The focus of this blog and the progression towards a country report is going to be focused on answering the question: has the United States occupation of Iraq hindered/helped the Arab Spring within Iraq? My particular focus is on the regional influence of the arab spring in other states on the country of Iraq.
My approach emulates that of Persian Gulf export Gregory Gause on the explanation of transnational influence and identities of the Arab Spring in Iraq. To enhance the understanding of the importance of the regional influence of other MENA states on Iraq, we will first lay the foundation for answering the question of the U.S. occupation of Iraq and its effect on Iraq’s “arab spring.”
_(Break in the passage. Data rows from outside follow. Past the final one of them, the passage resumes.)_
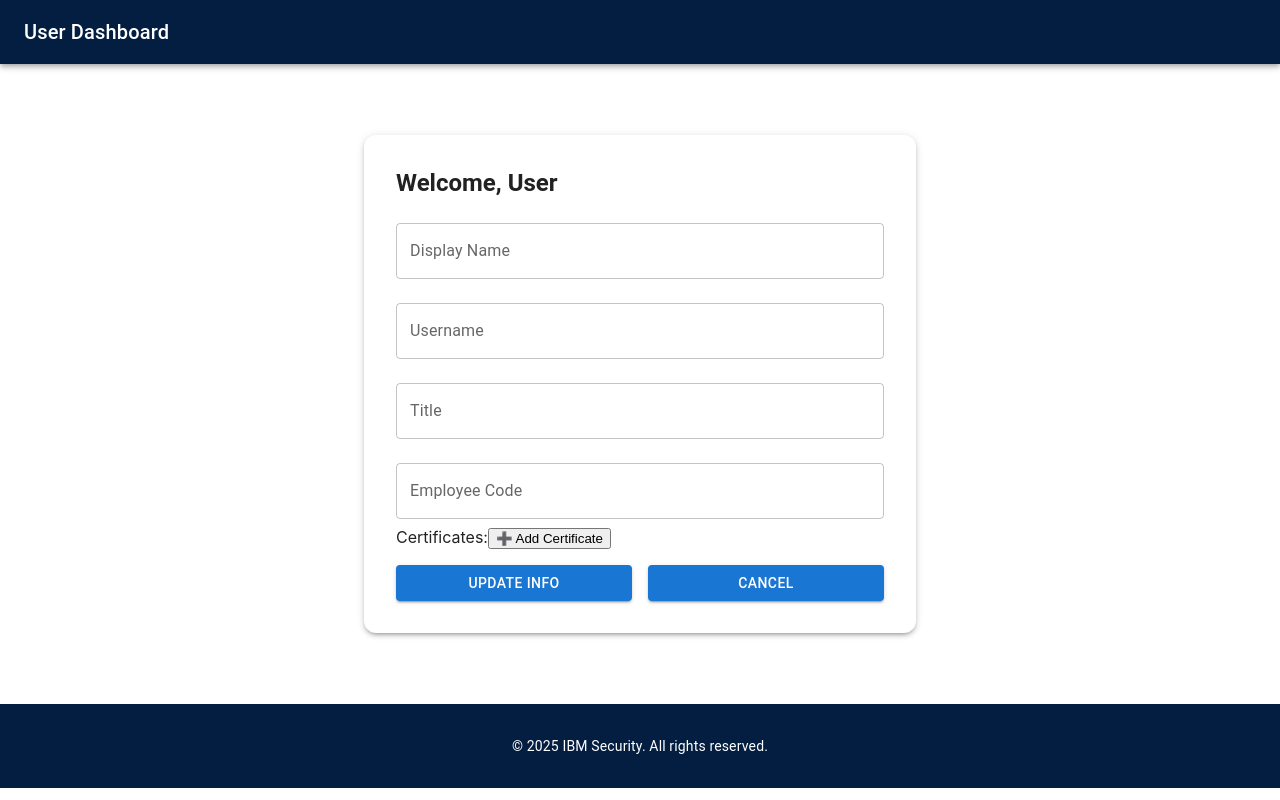
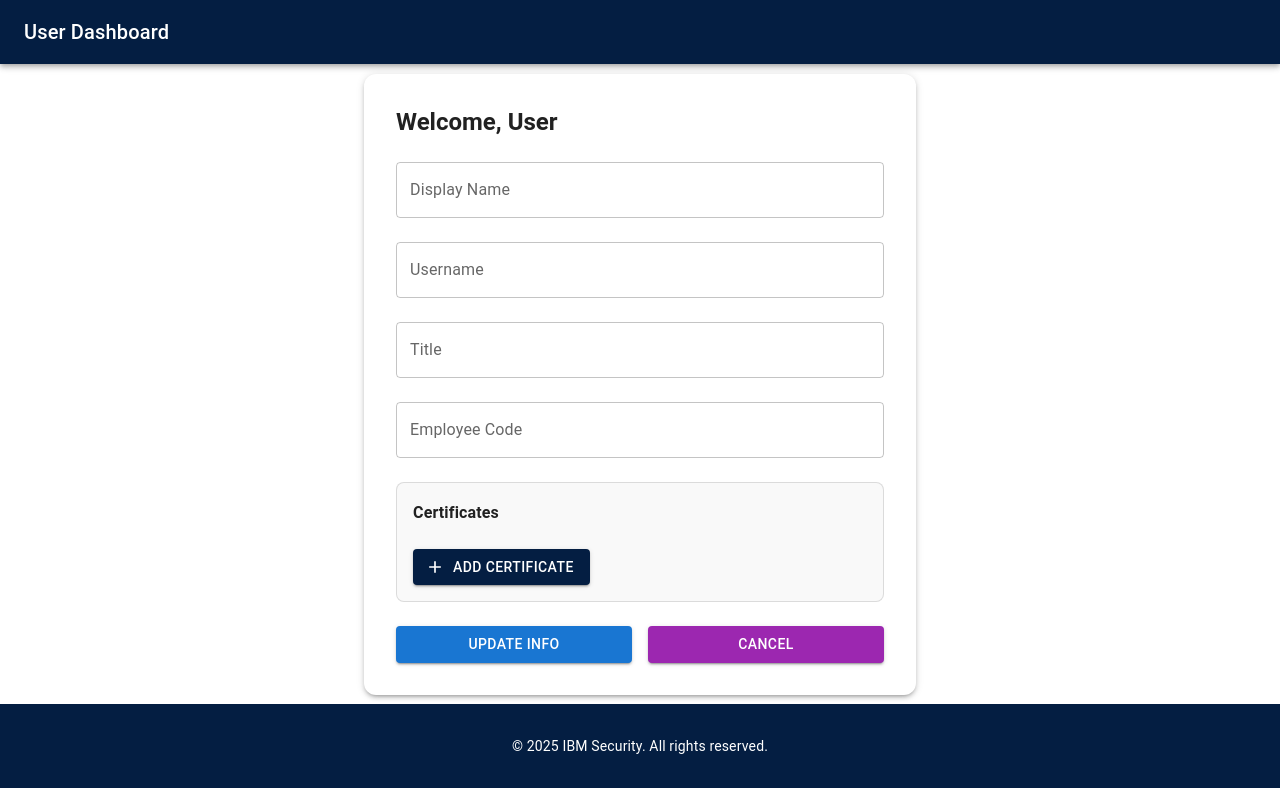
Before and after one commit to dilsha01/Auth-App-Mobile, a React (Create React App) app in the folder auth-app-website/: page /dashboard in a window 1280 px wide. Built offline with nearby package versions, Linux system fonts and the light colour scheme.

Commit message:
Styling Done

```diff
--- a/auth-app-website/src/pages/Dashboard.jsx
+++ b/auth-app-website/src/pages/Dashboard.jsx
@@ -1,5 +1,6 @@
 import React, { useEffect, useState } from "react";
-import { Container, TextField, Button, Paper, Typography, Box, AppBar, Toolbar } from "@mui/material";
+import { AppBar, Toolbar, Typography, Container, Paper, TextField, Button, Box, IconButton, Card, CardContent } from "@mui/material";
+import { Add, Delete } from "@mui/icons-material";
 
 const Dashboard = () => {
   const [userInfo, setUserInfo] = useState({
@@ -209,49 +210,60 @@ const Dashboard = () => {
         </Toolbar>
       </AppBar>
 
-      <Container maxWidth="sm" sx={{ minHeight: "80vh", display: "flex", alignItems: "center", justifyContent: "center" }}>
+     {/* Main Content */}
+     <Container maxWidth="sm" sx={{ minHeight: "80vh", display: "flex", alignItems: "center", justifyContent: "center" }}>
         <Paper elevation={3} sx={{ p: 4, borderRadius: 3, maxWidth: "500px" }}>
           <Typography variant="h5" gutterBottom fontWeight="bold">
             Welcome, {userInfo.displayName || "User"}
           </Typography>
 
+          {/* User Information Fields */}
           <TextField fullWidth margin="normal" label="Display Name" name="displayName" value={userInfo.displayName} onChange={handleChange} />
           <TextField fullWidth margin="normal" label="Username" name="userName" value={userInfo.userName} onChange={handleChange} />
           <TextField fullWidth margin="normal" label="Title" name="title" value={userInfo.title} onChange={handleChange} />
-          {/* <TextField fullWidth margin="normal" label="Email" name="email" value={userInfo.email} onChange={handleChange} />
-          <TextField fullWidth margin="normal" label="Organization" name="organization" value={userInfo.organization} onChange={handleChange} />
-          <TextField fullWidth margin="normal" label="Department" name="department" value={userInfo.department} onChange={handleChange} />
-          <TextField fullWidth margin="normal" label="Phone Number" name="phoneNumber" value={userInfo.phoneNumber} onChange={handleChange} /> */}
           <TextField fullWidth margin="normal" label="Employee Code" name="employeeCode" value={userInfo.employeeCode} onChange={handleChange} />
 
-          <div>
-  <label>Certificates:</label>
-  {userInfo.certificates.map((cert, index) => (
-    <div key={index} style={{ display: "flex", alignItems: "center", gap: "8px" }}>
-      <input
-        type="text"
-        value={cert}
-        onChange={(e) => handleCertificateChange(index, e.target.value)}
-        placeholder={`Certificate ${index + 1}`}
-      />
-      <button type="button" onClick={() => handleRemoveCertificate(index)}>❌</button>
-    </div>
-  ))}
-  <button type="button" onClick={handleAddCertificate}>➕ Add Certificate</button>
-</div>
+          {/* Certificates Section */}
+          <Card variant="outlined" sx={{ mt: 2, p: 2, backgroundColor: "#f9f9f9", borderRadius: 2 }}>
+            <Typography variant="subtitle1" fontWeight="bold" gutterBottom>
+              Certificates
+            </Typography>
 
-          {/* <TextField fullWidth margin="normal" label="Employee Number" name="employeeNumber" value={userInfo.employeeNumber} onChange={handleChange} /> */}
+            {userInfo.certificates.map((cert, index) => (
+              <Box key={index} sx={{ display: "flex", alignItems: "center", gap: 1, mt: 1 }}>
+                <TextField
+                  fullWidth
+                  size="small"
+                  label={`Certificate ${index + 1}`}
+                  value={cert}
+                  onChange={(e) => handleCertificateChange(index, e.target.value)}
+                />
+                <IconButton color="error" onClick={() => handleRemoveCertificate(index)}>
+                  <Delete />
+                </IconButton>
+              </Box>
+            ))}
 
+            {/* Add Certificate Button */}
+            <Button
+              variant="contained"
+              startIcon={<Add />}
+              sx={{ mt: 2, backgroundColor: "#041E42", "&:hover": { backgroundColor: "#032a64" } }}
+              onClick={handleAddCertificate}
+            >
+              Add Certificate
+            </Button>
+          </Card>
 
-          <Box sx={{ display: "flex", justifyContent: "space-between", mt: 2 }}>
+          {/* Action Buttons */}
+          <Box sx={{ display: "flex", justifyContent: "space-between", mt: 3 }}>
             <Button variant="contained" color="primary" sx={{ flex: 1, mr: 1 }} onClick={handleUpdate}>
               Update Info
             </Button>
-            <Button variant="contained" color="primary" sx={{ flex: 1, ml: 1 }} onClick={handleCancel}>
+            <Button variant="contained" color="secondary" sx={{ flex: 1, ml: 1 }} onClick={handleCancel}>
               Cancel
             </Button>
           </Box>
-
         </Paper>
       </Container>
 
```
Firstly, it is debatable whether or not Iraq is experiencing its “own Arab Spring.” Is clear that many of the same key ideals advocated for in other Arab Spring countries are being protested for in Iraq, it is questionable as to whether it will result in a revolution like in the other MENA states. One explanation for this is the United States occupation of Iraq. Some former executive administration members, for example Dick Cheney, even go so far as to take credit for the citizens of Iraq and other MENA states for experiencing the Arab Spring.
This overall country report will examine this question from three different angles 1)internal actors of Iraq that have been attributed to enhancing the arab spring, 2) regional state and non-state actors responsible for perpetuating the Arab Spring and 3)lastly the United States position since the invasion in 2003 and their role in the Arab Spring. These questions are somewhat narrow and will inevitably be expanded with our continued research.
In a August 2011 interview with Fox and Friends to promote his new memoir, EX-Vice President Dick Cheney had accredited to Iraq War to spreading democracy in the Middle East/North Africa that developed into the Arab Spring. Cheney responded when asked about the situation in Libya: “<strong>I think that what happened in Iraq, the fact that we brought democracy, if you will, and freedom to Iraq, has had a ripple effect on some of those other countries.”
Turns out, many of the former Bush administration perpetuate this idea of starting the Arab Spring in Iraq. Many absolutely reject this claim, in particular noting the reactions to other MENA states to the Iraq invasion. It is a consensus that the majority of the region viewed the Iraq war as overwhelmingly unpopular. There is even a claim that other regional countries delayed their own path for democracy citing the situation in Iraq of democratization as fostering massive insecurity, most notably in the 2006 civil war. According to this view, the Iraq War stifled the arab spring in the region. According to a 2010 RAND–a non for profit research institute, study, Iraq’s instability has become a convenient scarecrow “neighboring regimes can use to delay political reform by asserting that democratization inevitably leads to insecurity.” The influence the Iraq occupation has on the region plays an instrumental role in answering this question of whether the the invasion hindered or helped Iraq’s own arab spring.
*Watch the Cheney interview at <a href=”http://thinkprogress.org/security/2011/08/31/308769/cheney-arab-spring-iraq/”>Think Progress Security </a>and read the article by <a href=”http://thinkprogress.org/author/alex-seitz-wald/”>Alex Seitz-Wald</a>